### Material for this exercise:
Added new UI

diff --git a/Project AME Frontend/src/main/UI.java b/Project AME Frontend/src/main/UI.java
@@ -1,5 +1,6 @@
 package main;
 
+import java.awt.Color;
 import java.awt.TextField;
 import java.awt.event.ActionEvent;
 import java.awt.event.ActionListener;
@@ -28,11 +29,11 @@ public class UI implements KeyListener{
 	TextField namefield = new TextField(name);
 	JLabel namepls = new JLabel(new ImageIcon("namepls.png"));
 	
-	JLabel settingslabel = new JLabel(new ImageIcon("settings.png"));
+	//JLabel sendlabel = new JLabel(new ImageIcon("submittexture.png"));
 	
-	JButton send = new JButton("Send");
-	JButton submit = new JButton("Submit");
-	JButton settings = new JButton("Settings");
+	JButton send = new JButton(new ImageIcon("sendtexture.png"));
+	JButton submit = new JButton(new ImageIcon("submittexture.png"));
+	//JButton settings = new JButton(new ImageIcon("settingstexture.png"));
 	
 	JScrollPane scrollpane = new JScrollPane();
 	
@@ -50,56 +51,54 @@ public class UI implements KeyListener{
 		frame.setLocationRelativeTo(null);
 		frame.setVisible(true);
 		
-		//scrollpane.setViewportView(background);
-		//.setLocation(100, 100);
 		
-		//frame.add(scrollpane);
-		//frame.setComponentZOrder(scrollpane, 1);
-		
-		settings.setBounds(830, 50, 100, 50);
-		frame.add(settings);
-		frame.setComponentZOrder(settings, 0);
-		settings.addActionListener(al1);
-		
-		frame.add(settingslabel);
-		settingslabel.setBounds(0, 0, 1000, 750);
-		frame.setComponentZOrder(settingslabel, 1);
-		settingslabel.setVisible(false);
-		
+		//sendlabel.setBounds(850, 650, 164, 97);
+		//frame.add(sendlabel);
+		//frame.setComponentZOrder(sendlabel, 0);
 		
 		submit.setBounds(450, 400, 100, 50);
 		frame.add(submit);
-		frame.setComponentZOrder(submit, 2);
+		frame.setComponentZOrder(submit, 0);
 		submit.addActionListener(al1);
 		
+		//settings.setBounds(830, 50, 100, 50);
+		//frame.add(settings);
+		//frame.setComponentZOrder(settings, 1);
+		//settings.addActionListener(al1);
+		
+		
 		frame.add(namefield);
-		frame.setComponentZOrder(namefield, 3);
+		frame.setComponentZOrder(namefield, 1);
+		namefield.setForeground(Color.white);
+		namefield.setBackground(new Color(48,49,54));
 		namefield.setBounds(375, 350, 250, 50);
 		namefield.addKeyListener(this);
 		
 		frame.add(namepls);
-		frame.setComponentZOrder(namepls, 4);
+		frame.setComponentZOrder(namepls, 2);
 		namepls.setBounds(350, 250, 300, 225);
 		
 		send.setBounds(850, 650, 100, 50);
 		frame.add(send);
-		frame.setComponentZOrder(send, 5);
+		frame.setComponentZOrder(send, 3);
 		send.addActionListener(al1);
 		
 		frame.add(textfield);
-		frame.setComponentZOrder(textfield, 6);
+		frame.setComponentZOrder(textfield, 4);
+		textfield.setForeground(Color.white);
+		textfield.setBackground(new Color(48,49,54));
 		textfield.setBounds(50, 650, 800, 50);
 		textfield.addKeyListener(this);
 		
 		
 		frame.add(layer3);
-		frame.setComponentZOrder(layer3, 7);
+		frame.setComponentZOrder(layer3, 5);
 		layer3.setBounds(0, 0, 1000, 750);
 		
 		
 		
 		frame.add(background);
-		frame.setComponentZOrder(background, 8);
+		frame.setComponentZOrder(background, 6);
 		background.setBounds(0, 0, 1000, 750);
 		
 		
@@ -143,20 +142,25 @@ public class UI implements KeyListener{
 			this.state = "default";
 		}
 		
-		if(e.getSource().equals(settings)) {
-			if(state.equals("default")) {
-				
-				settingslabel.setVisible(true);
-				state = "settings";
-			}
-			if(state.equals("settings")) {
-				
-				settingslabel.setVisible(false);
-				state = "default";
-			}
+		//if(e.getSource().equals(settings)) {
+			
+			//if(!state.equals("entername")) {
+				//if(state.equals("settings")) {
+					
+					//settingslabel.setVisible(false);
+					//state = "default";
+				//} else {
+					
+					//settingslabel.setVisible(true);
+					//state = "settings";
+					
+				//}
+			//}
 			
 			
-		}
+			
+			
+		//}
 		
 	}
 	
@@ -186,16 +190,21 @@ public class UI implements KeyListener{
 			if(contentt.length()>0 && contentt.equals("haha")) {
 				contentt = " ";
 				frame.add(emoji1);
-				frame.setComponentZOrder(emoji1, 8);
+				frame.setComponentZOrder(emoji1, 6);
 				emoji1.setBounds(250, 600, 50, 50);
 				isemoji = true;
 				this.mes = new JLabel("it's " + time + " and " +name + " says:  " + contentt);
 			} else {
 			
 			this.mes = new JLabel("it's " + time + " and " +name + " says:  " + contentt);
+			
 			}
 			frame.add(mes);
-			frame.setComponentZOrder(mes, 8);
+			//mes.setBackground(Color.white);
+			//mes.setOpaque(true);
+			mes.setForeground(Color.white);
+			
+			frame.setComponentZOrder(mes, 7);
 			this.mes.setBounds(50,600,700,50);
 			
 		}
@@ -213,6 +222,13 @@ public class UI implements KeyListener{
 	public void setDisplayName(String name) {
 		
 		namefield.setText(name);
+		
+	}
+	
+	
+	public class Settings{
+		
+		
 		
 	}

### Exercise directions:
What you output should match every line above exactly.

### Solution:
Added new UI

diff --git a/Project AME Frontend/src/main/UI.java b/Project AME Frontend/src/main/UI.java
@@ -1,5 +1,6 @@
 package main;
 
+import java.awt.Color;
 import java.awt.TextField;
 import java.awt.event.ActionEvent;
 import java.awt.event.ActionListener;
@@ -28,11 +29,11 @@ public class UI implements KeyListener{
 	TextField namefield = new TextField(name);
 	JLabel namepls = new JLabel(new ImageIcon("namepls.png"));
 	
-	JLabel settingslabel = new JLabel(new ImageIcon("settings.png"));
+	//JLabel sendlabel = new JLabel(new ImageIcon("submittexture.png"));
 	
-	JButton send = new JButton("Send");
-	JButton submit = new JButton("Submit");
-	JButton settings = new JButton("Settings");
+	JButton send = new JButton(new ImageIcon("sendtexture.png"));
+	JButton submit = new JButton(new ImageIcon("submittexture.png"));
+	//JButton settings = new JButton(new ImageIcon("settingstexture.png"));
 	
 	JScrollPane scrollpane = new JScrollPane();
 	
@@ -50,56 +51,54 @@ public class UI implements KeyListener{
 		frame.setLocationRelativeTo(null);
 		frame.setVisible(true);
 		
-		//scrollpane.setViewportView(background);
-		//.setLocation(100, 100);
 		
-		//frame.add(scrollpane);
-		//frame.setComponentZOrder(scrollpane, 1);
-		
-		settings.setBounds(830, 50, 100, 50);
-		frame.add(settings);
-		frame.setComponentZOrder(settings, 0);
-		settings.addActionListener(al1);
-		
-		frame.add(settingslabel);
-		settingslabel.setBounds(0, 0, 1000, 750);
-		frame.setComponentZOrder(settingslabel, 1);
-		settingslabel.setVisible(false);
-		
+		//sendlabel.setBounds(850, 650, 164, 97);
+		//frame.add(sendlabel);
+		//frame.setComponentZOrder(sendlabel, 0);
 		
 		submit.setBounds(450, 400, 100, 50);
 		frame.add(submit);
-		frame.setComponentZOrder(submit, 2);
+		frame.setComponentZOrder(submit, 0);
 		submit.addActionListener(al1);
 		
+		//settings.setBounds(830, 50, 100, 50);
+		//frame.add(settings);
+		//frame.setComponentZOrder(settings, 1);
+		//settings.addActionListener(al1);
+		
+		
 		frame.add(namefield);
-		frame.setComponentZOrder(namefield, 3);
+		frame.setComponentZOrder(namefield, 1);
+		namefield.setForeground(Color.white);
+		namefield.setBackground(new Color(48,49,54));
 		namefield.setBounds(375, 350, 250, 50);
 		namefield.addKeyListener(this);
 		
 		frame.add(namepls);
-		frame.setComponentZOrder(namepls, 4);
+		frame.setComponentZOrder(namepls, 2);
 		namepls.setBounds(350, 250, 300, 225);
 		
 		send.setBounds(850, 650, 100, 50);
 		frame.add(send);
-		frame.setComponentZOrder(send, 5);
+		frame.setComponentZOrder(send, 3);
 		send.addActionListener(al1);
 		
 		frame.add(textfield);
-		frame.setComponentZOrder(textfield, 6);
+		frame.setComponentZOrder(textfield, 4);
+		textfield.setForeground(Color.white);
+		textfield.setBackground(new Color(48,49,54));
 		textfield.setBounds(50, 650, 800, 50);
 		textfield.addKeyListener(this);
 		
 		
 		frame.add(layer3);
-		frame.setComponentZOrder(layer3, 7);
+		frame.setComponentZOrder(layer3, 5);
 		layer3.setBounds(0, 0, 1000, 750);
 		
 		
 		
 		frame.add(background);
-		frame.setComponentZOrder(background, 8);
+		frame.setComponentZOrder(background, 6);
 		background.setBounds(0, 0, 1000, 750);
 		
 		
@@ -143,20 +142,25 @@ public class UI implements KeyListener{
 			this.state = "default";
 		}
 		
-		if(e.getSource().equals(settings)) {
-			if(state.equals("default")) {
-				
-				settingslabel.setVisible(true);
-				state = "settings";
-			}
-			if(state.equals("settings")) {
-				
-				settingslabel.setVisible(false);
-				state = "default";
-			}
+		//if(e.getSource().equals(settings)) {
+			
+			//if(!state.equals("entername")) {
+				//if(state.equals("settings")) {
+					
+					//settingslabel.setVisible(false);
+					//state = "default";
+				//} else {
+					
+					//settingslabel.setVisible(true);
+					//state = "settings";
+					
+				//}
+			//}
 			
 			
-		}
+			
+			
+		//}
 		
 	}
 	
@@ -186,16 +190,21 @@ public class UI implements KeyListener{
 			if(contentt.length()>0 && contentt.equals("haha")) {
 				contentt = " ";
 				frame.add(emoji1);
-				frame.setComponentZOrder(emoji1, 8);
+				frame.setComponentZOrder(emoji1, 6);
 				emoji1.setBounds(250, 600, 50, 50);
 				isemoji = true;
 				this.mes = new JLabel("it's " + time + " and " +name + " says:  " + contentt);
 			} else {
 			
 			this.mes = new JLabel("it's " + time + " and " +name + " says:  " + contentt);
+			
 			}
 			frame.add(mes);
-			frame.setComponentZOrder(mes, 8);
+			//mes.setBackground(Color.white);
+			//mes.setOpaque(true);
+			mes.setForeground(Color.white);
+			
+			frame.setComponentZOrder(mes, 7);
 			this.mes.setBounds(50,600,700,50);
 			
 		}
@@ -213,6 +222,13 @@ public class UI implements KeyListener{
 	public void setDisplayName(String name) {
 		
 		namefield.setText(name);
+		
+	}
+	
+	
+	public class Settings{
+		
+		
 		
 	}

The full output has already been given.